What you should do:
Each line below that carries the string "column" must appear in the answer.
________________
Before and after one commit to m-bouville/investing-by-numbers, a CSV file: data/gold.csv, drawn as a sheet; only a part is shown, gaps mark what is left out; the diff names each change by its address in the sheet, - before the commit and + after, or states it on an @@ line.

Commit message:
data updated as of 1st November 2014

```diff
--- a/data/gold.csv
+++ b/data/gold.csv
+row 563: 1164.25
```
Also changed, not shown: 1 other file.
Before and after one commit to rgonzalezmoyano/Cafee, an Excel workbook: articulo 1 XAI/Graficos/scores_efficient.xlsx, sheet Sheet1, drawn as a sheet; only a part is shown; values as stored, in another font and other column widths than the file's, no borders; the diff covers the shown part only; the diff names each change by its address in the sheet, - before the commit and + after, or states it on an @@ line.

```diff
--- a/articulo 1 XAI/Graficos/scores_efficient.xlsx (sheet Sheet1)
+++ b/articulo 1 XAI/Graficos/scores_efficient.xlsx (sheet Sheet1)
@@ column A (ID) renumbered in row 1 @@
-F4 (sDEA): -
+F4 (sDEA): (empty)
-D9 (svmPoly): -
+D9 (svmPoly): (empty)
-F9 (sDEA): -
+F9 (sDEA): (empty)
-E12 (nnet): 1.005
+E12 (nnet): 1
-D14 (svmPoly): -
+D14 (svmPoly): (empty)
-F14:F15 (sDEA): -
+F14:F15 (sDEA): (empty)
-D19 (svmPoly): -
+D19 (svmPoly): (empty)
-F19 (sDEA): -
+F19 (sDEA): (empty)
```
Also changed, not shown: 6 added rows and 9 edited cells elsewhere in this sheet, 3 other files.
________________
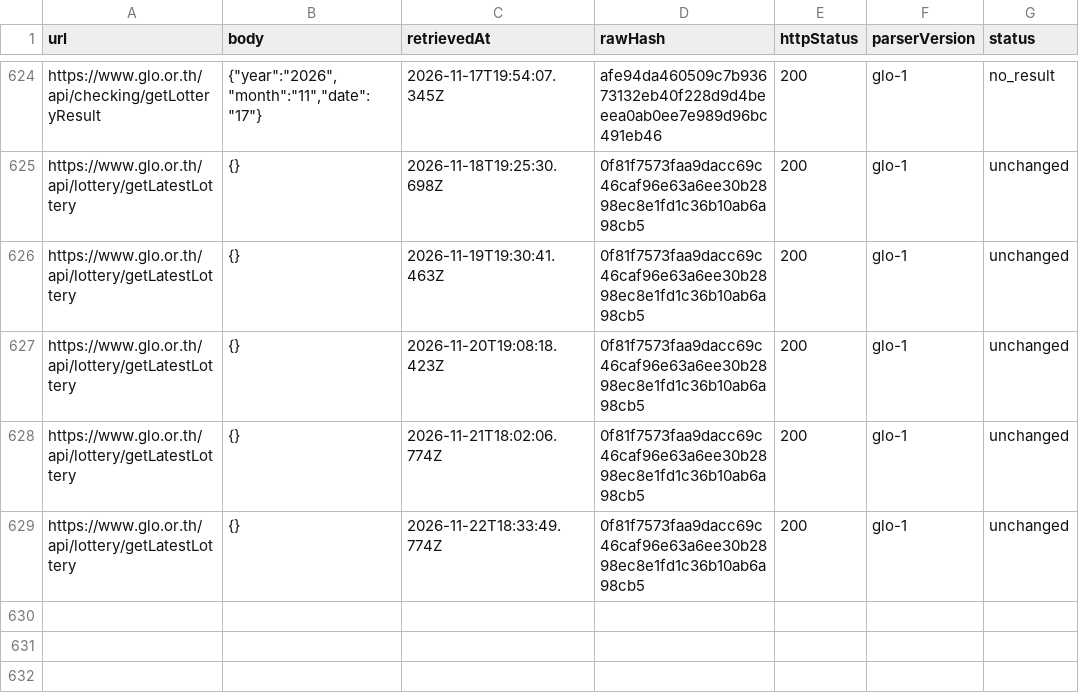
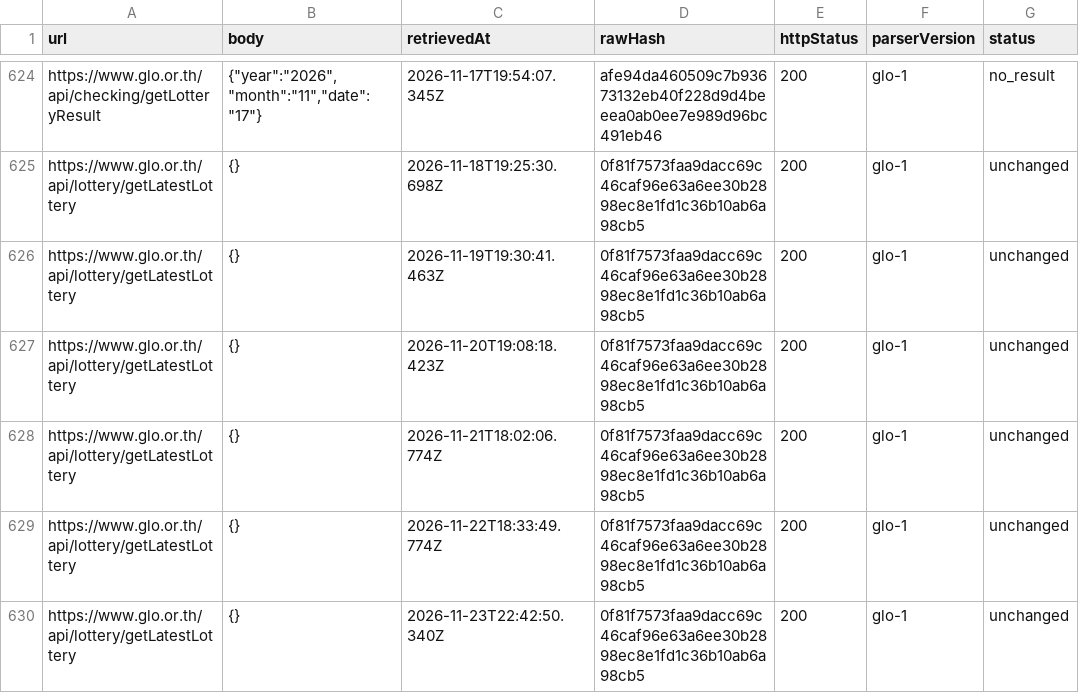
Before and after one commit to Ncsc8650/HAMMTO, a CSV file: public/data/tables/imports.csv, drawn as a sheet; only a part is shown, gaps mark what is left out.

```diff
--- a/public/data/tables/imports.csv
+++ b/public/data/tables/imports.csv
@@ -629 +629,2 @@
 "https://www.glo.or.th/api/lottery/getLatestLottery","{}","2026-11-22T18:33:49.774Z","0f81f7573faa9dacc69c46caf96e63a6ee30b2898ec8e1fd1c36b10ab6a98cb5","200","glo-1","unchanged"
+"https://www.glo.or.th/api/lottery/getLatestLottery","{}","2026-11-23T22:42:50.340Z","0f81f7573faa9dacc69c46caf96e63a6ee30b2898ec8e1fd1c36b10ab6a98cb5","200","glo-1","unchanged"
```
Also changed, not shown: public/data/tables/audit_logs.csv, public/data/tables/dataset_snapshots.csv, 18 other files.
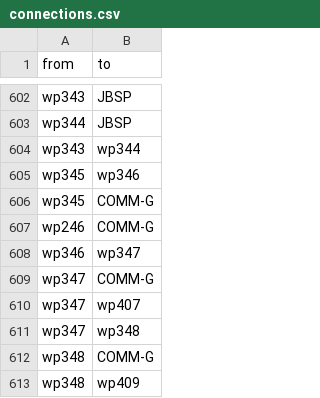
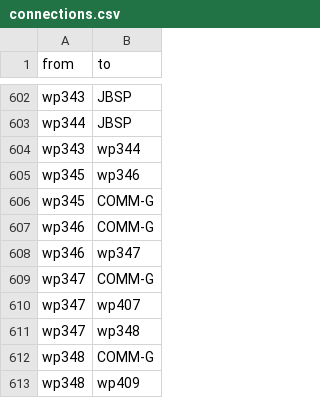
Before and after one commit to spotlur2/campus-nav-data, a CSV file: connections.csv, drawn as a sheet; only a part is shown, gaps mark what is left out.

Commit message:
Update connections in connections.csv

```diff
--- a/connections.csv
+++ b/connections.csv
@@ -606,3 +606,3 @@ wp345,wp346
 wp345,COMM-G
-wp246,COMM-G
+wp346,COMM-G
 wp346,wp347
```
________________
Answer to the exercise:
Before and after one commit to rgonzalezmoyano/Cafee, an Excel workbook: articulo 1 XAI/Graficos/scores_efficient.xlsx, sheet Sheet1, drawn as a sheet; only a part is shown; values as stored, in another font and other column widths than the file's, no borders; the diff covers the shown part only; the diff names each change by its address in the sheet, - before the commit and + after, or states it on an @@ line.
@@ column A (ID) renumbered in row 1 @@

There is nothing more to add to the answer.